This prompted me to analyze my propensity for presumptuous sins. Lust, for example, is always equated sexually, but lust can be a presumptuous sin for lots of things. Power, control, wealth, status, recognition … the list goes on and on. Lust is a condition of the heart. It is oriented in a selfish defiance of logic, reason, and desire to obtain something that may not belong to you, but you desire to have.
That could speak to many things in our lives, and as Americans, we have been schooled in the art of lust by our culture that reminds us that we can achieve anything if we position our goals for achievement. Plus, our marketing tells us that we are not successful unless we have certain status or things to prove our wealth or position.
Now, I know there is a fine line between ambition and lust, but I think the difference lies in the motive.

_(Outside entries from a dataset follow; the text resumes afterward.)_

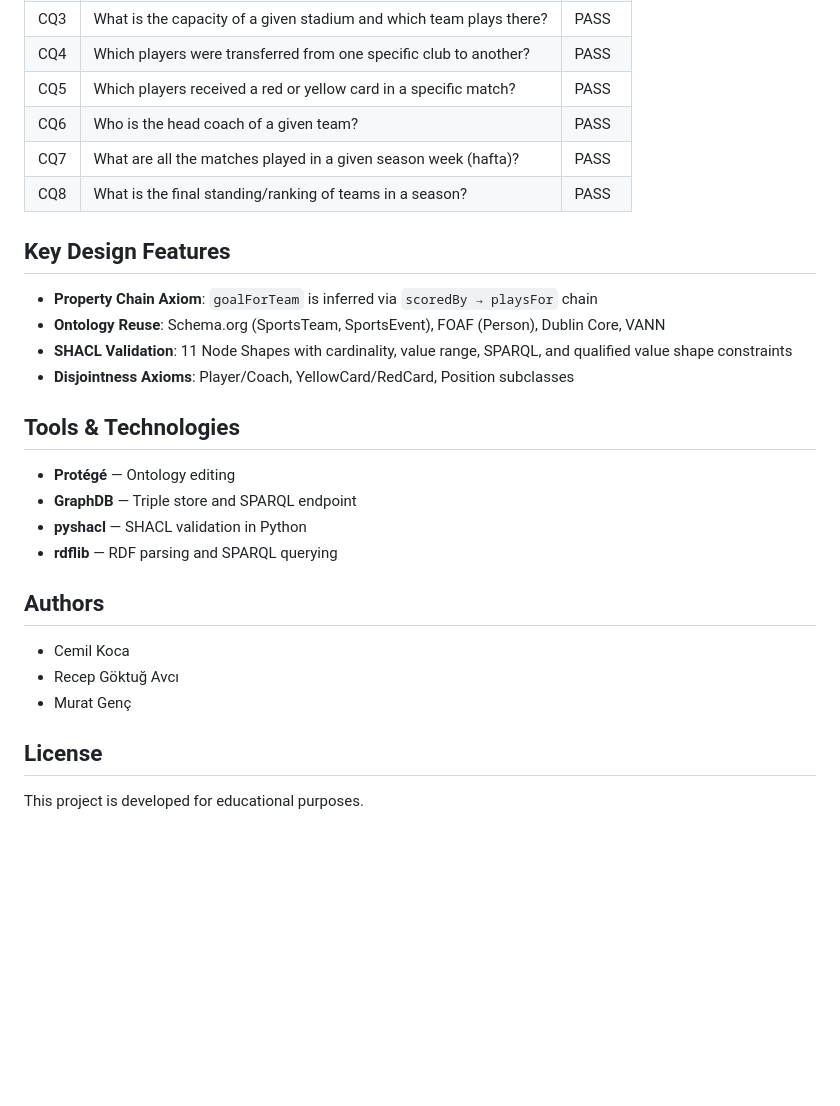
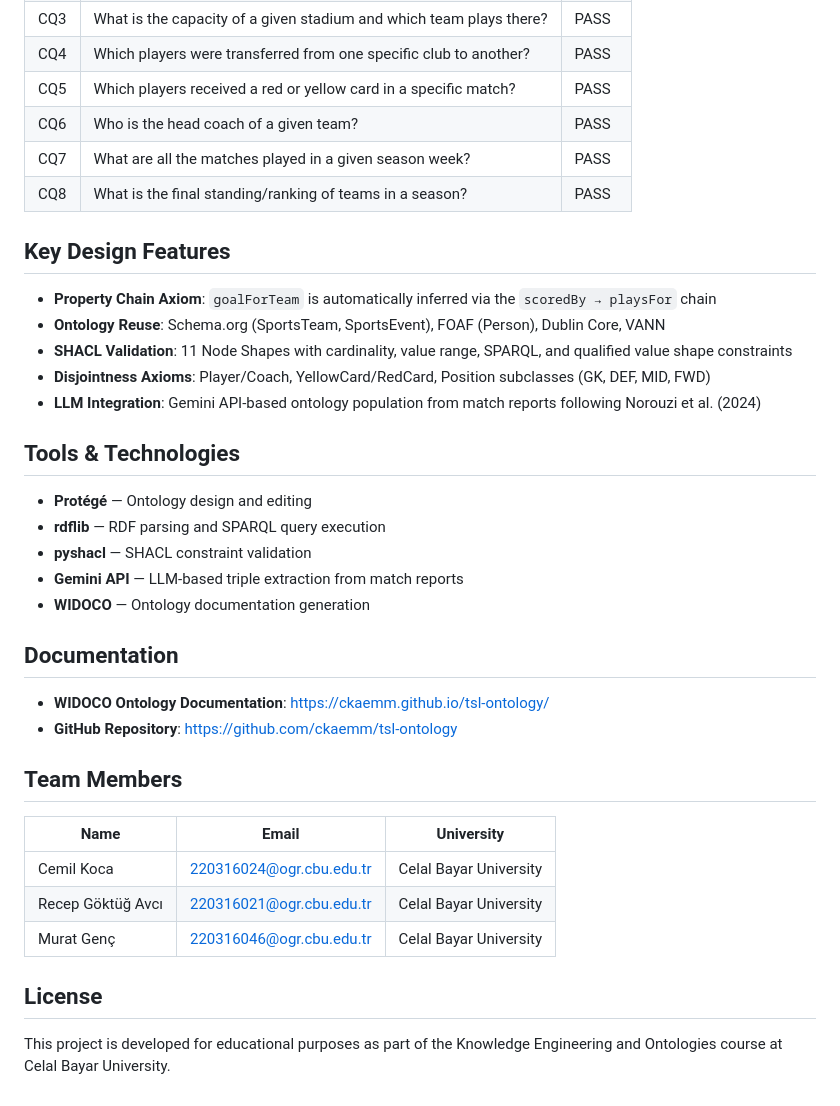
Before and after one commit to ckaemm/tsl-ontology, a Markdown page: README.md, the part around one of its changes. GitHub-like rendering; blank space fills up the shorter version.

```diff
--- a/README.md
+++ b/README.md
@@ -61,26 +133,38 @@ This ontology provides a structured knowledge model for querying and reasoning a
 | CQ4 | Which players were transferred from one specific club to another? | PASS |
 | CQ5 | Which players received a red or yellow card in a specific match? | PASS |
 | CQ6 | Who is the head coach of a given team? | PASS |
-| CQ7 | What are all the matches played in a given season week (hafta)? | PASS |
+| CQ7 | What are all the matches played in a given season week? | PASS |
 | CQ8 | What is the final standing/ranking of teams in a season? | PASS |
 
 ## Key Design Features
 
-- **Property Chain Axiom**: `goalForTeam` is inferred via `scoredBy → playsFor` chain
+- **Property Chain Axiom**: `goalForTeam` is automatically inferred via the `scoredBy → playsFor` chain
 - **Ontology Reuse**: Schema.org (SportsTeam, SportsEvent), FOAF (Person), Dublin Core, VANN
 - **SHACL Validation**: 11 Node Shapes with cardinality, value range, SPARQL, and qualified value shape constraints
-- **Disjointness Axioms**: Player/Coach, YellowCard/RedCard, Position subclasses
+- **Disjointness Axioms**: Player/Coach, YellowCard/RedCard, Position subclasses (GK, DEF, MID, FWD)
+- **LLM Integration**: Gemini API-based ontology population from match reports following Norouzi et al. (2024)
 
 ## Tools & Technologies
-- **Protégé** — Ontology editing
-- **GraphDB** — Triple store and SPARQL endpoint
-- **pyshacl** — SHACL validation in Python
-- **rdflib** — RDF parsing and SPARQL querying
 
-## Authors
-- Cemil Koca
-- Recep Göktuğ Avcı
-- Murat Genç
+- **Protégé** — Ontology design and editing
+- **rdflib** — RDF parsing and SPARQL query execution
+- **pyshacl** — SHACL constraint validation
+- **Gemini API** — LLM-based triple extraction from match reports
+- **WIDOCO** — Ontology documentation generation
+
+## Documentation
+
+- **WIDOCO Ontology Documentation**: [https://ckaemm.github.io/tsl-ontology/](https://ckaemm.github.io/tsl-ontology/)
+- **GitHub Repository**: [https://github.com/ckaemm/tsl-ontology](https://github.com/ckaemm/tsl-ontology)
+
+## Team Members
+
+| Name | Email | University |
+|------|-------|------------|
+| Cemil Koca | 220316024@ogr.cbu.edu.tr | Celal Bayar University |
+| Recep Göktüğ Avcı | 220316021@ogr.cbu.edu.tr | Celal Bayar University |
+| Murat Genç | 220316046@ogr.cbu.edu.tr | Celal Bayar University |
 
 ## License
-This project is developed for educational purposes.
+
+This project is developed for educational purposes as part of the Knowledge Engineering and Ontologies course at Celal Bayar University.
```
Also changed, not shown: other parts of README.md (+92 -20 lines).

Ambition is the achievement to be the best at what you do for the cause of a better world. Lust is the achievement of something that is the fulfillment of a personal gratification. A presumptuous sin uses our emotions and our lustful gratification to draw us toward a willful act of rebellion against God and against others. As the Scripture says:
1 Samuel 15:23 Rebellion is as sinful as witchcraft, and stubbornness as bad as worshiping idols. So because you have rejected the command of the LORD, he has rejected you as king.
Presumptuous sins then are more personal, and harder to control. They are often hidden behind the lines of our lives. We all have known Christian leaders who have fallen because the hidden sins of permission have come into the light. They are no different than any of us who have allowed the presumptuous sins to override our better judgment and spiritual commitment to God.
The Psalmist was right in bringing it before the Lord to ask for help in guiding him away from deliberate and willful desires.
The fight between the Spirit and the flesh is a lifelong battle. The first line of defense is to be fully aware that presumptuous sin exists and is real. Then we must acknowledge, as the Psalmist did, that our help comes from God. God knows how weak and fragile we are as it concerns sin, and He has offered Himself as a Solution to our weakness. God is the most Hopeful part of my fight against the sinful desires that will only destroy me. God has given Himself to help us in our immunity against our presumptuous sins.
Keeping Life Honest and Truthful … Larry Kutzler